MATERIAL TO PROCESS:

——————————

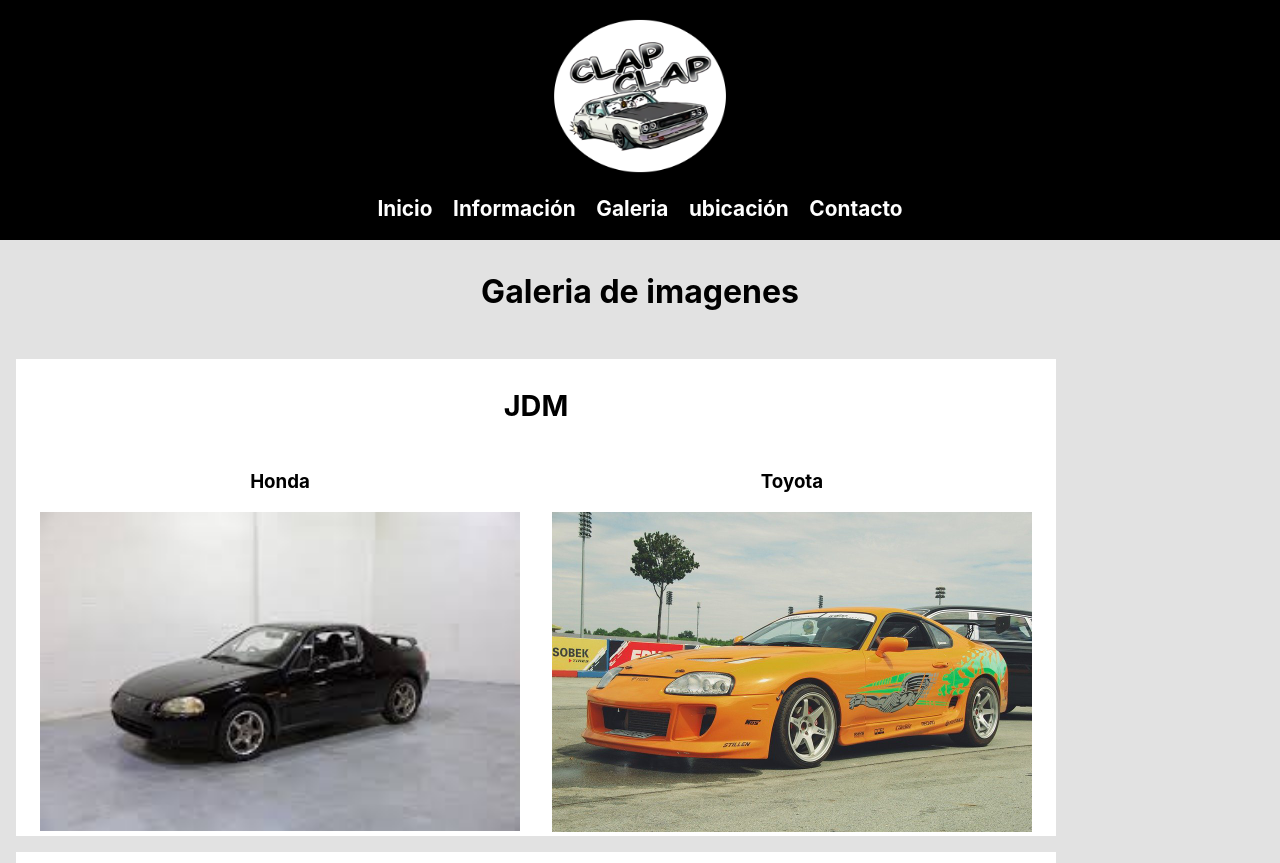
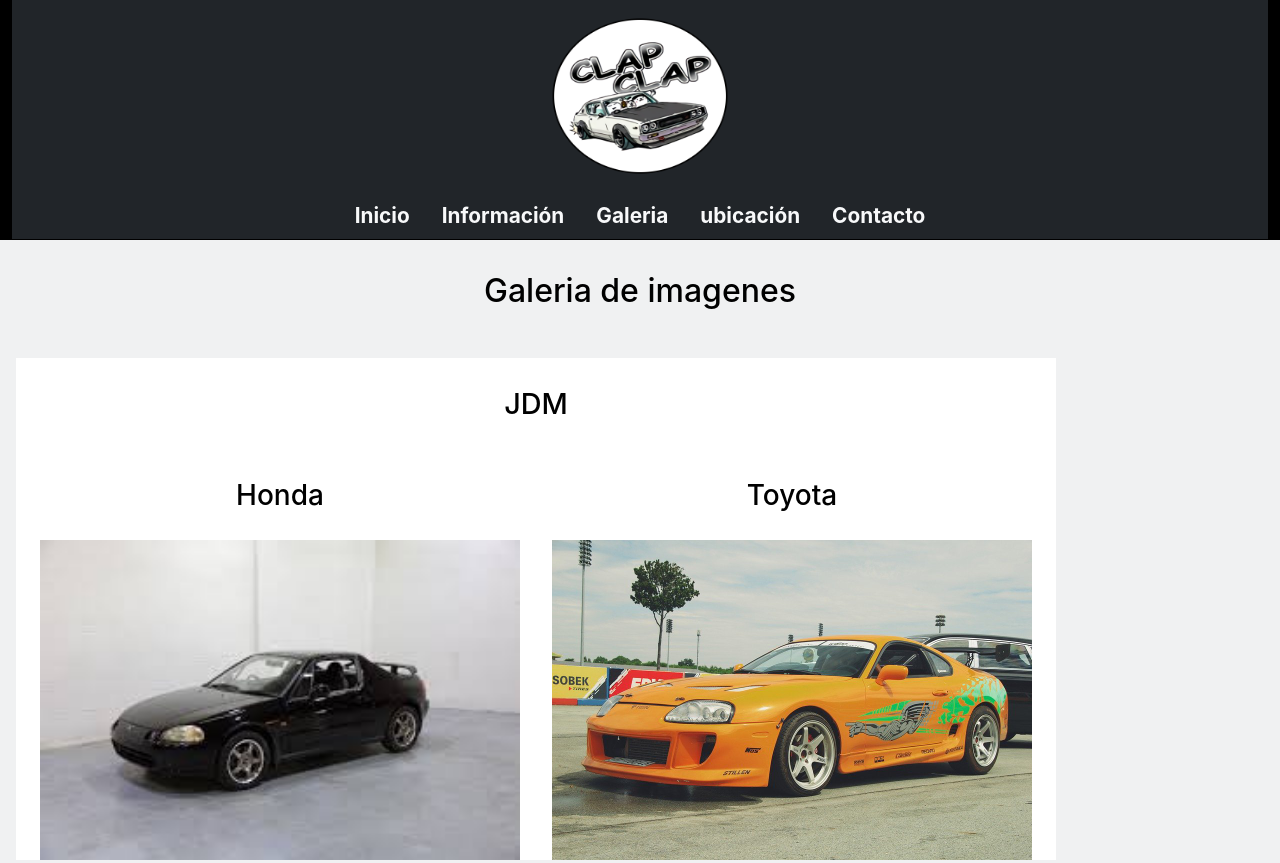
Before and after one commit to EdgarSM27/CrazyCars, a plain HTML site: page pages/galeria.html in a window 1280 px wide. Shown: the top 863 px of the page. Drawn offline with nearby package versions, Linux system fonts and the light colour scheme.

Commit message:
Bootstrap general en elementos repetidos en todas las paginas

```diff
--- a/pages/galeria.html
+++ b/pages/galeria.html
@@ -6,6 +6,7 @@
     <meta http-equiv="X-UA-Compatible" content="IE=edge" />
     <meta name="viewport" content="width=device-width, initial-scale=1.0" />
 
+    <link href="https://cdn.jsdelivr.net/npm/bootstrap@5.1.3/dist/css/bootstrap.min.css" rel="stylesheet" integrity="sha384-1BmE4kWBq78iYhFldvKuhfTAU6auU8tT94WrHftjDbrCEXSU1oBoqyl2QvZ6jIW3" crossorigin="anonymous">
     <link rel="stylesheet" href="../style.css" />
 
     <title>CrazyCars</title>
@@ -13,24 +14,35 @@
 
 <body>
     <div class="grid-layout">
-    <header>
-        <!--Fila de logo y nav-->
-        <nav>
-            <div class="menu">
+        <header class="container-fluid">
+            <!--Fila de logo y nav-->
+            <nav class="bg-dark" >
+              <div class="menu">
                 <img class="logo" src="../images/Logo.png" alt="Logo carrito clap clap" />
                 <div class="pages">
-                    <ul>
-                        <li><a href="../index.html">Inicio</a></li>
-                        <li><a href="informacion.html">Información</a></li>
-                        <li><a href="galeria.html">Galeria</a></li>
-                        <li><a href="ubicacion.html">ubicación</a></li>
-                        <li><a href="contacto.html">Contacto</a></li>
+                  <ul class="nav justify-content-center">
+                      <li class="nav-item">
+                        <a class="nav-link text-light fw-bolder " href="../index.html">Inicio</a>
+                      </li>
+                      <li class="nav-item ">
+                        <a class="nav-link text-light fw-bolder" href="informacion.html">Información</a>
+                      </li>
+                      <li class="nav-item">
+                        <a class="nav-link text-light fw-bolder" href="galeria.html">Galeria</a>
+                      </li>
+                      <li class="nav-item">
+                        <a class="nav-link text-light fw-bolder" href="ubicacion.html">ubicación</a>
+                      </li>
+                      <li class="nav-item">
+                        <a class="nav-link text-light fw-bolder" href="contacto.html">Contacto</a>
+                      </li>
+
                     </ul>
                 </div>
-        </nav>
-        <!--Termina fila de logo y nav-->
-    </header>
-    <main>
+              </div>
+            </nav>
+          </header>
+          <main class="bg-secondary bg-opacity-10">
         <h1>Galeria de imagenes</h1>
 
 
@@ -69,12 +81,14 @@
             </div>
 
     </main>
-    <footer>
+    <footer class="bg-dark">
         <p>Creado por la comisión 28135</p>
         <p>Estudiantes de <a href="http://www.coderhouse.com/">Coderhouse</a></p>
         <p>Desarrollador: EdgarSM </p>
     </footer>
 </div>
+<script src="https://cdn.jsdelivr.net/npm/bootstrap@5.1.3/dist/js/bootstrap.bundle.min.js" integrity="sha384-ka7Sk0Gln4gmtz2MlQnikT1wXgYsOg+OMhuP+IlRH9sENBO0LRn5q+8nbTov4+1p" crossorigin="anonymous"></script>
+
 </body>
 
 </html>
--- a/style.css
+++ b/style.css
@@ -31,7 +31,6 @@
 
 main {
   padding-bottom: 2em;
-  background-color: rgb(226, 226, 226);
   grid-area: main;
 }
 
@@ -65,28 +64,15 @@
   grid-area: nav;
 }
 
-nav ul {
-  list-style: none;
-  background-color: rgb(0, 0, 0);
-}
-
-nav ul li {
-  display: inline;
-}
 
 nav ul li a {
   font-family: -apple-system, BlinkMacSystemFont, "Segoe UI", Roboto, Oxygen,
     Ubuntu, Cantarell, "Open Sans", "Helvetica Neue", sans-serif;
-  font-weight: bolder;
-  text-decoration: none;
+
   font-size: 1.3em;
   padding: 0.4em;
-  color: rgb(255, 255, 255);
 }
 
-nav ul li a:hover {
-  color: grey;
-}
 
 /*termina Header*/
 
@@ -98,7 +84,6 @@
   text-decoration: none;
   padding-top: 0.4em;
   padding-bottom: 0.4em;
-  background-color: black;
   grid-area: footer;
 }
 
```
Also changed, not shown: index.html (+33 -11 lines), pages/contacto.html (+27 -11 lines), pages/informacion.html (+25 -13 lines), pages/ubicacion.html (+25 -11 lines).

——————————

WHAT YOU SHOULD DO: Return all lines above that mention the word "text".

TASK RESULT:
+                        <a class="nav-link text-light fw-bolder " href="../index.html">Inicio</a>
+                        <a class="nav-link text-light fw-bolder" href="informacion.html">Información</a>
+                        <a class="nav-link text-light fw-bolder" href="galeria.html">Galeria</a>
+                        <a class="nav-link text-light fw-bolder" href="ubicacion.html">ubicación</a>
+                        <a class="nav-link text-light fw-bolder" href="contacto.html">Contacto</a>
-  text-decoration: none;
   text-decoration: none;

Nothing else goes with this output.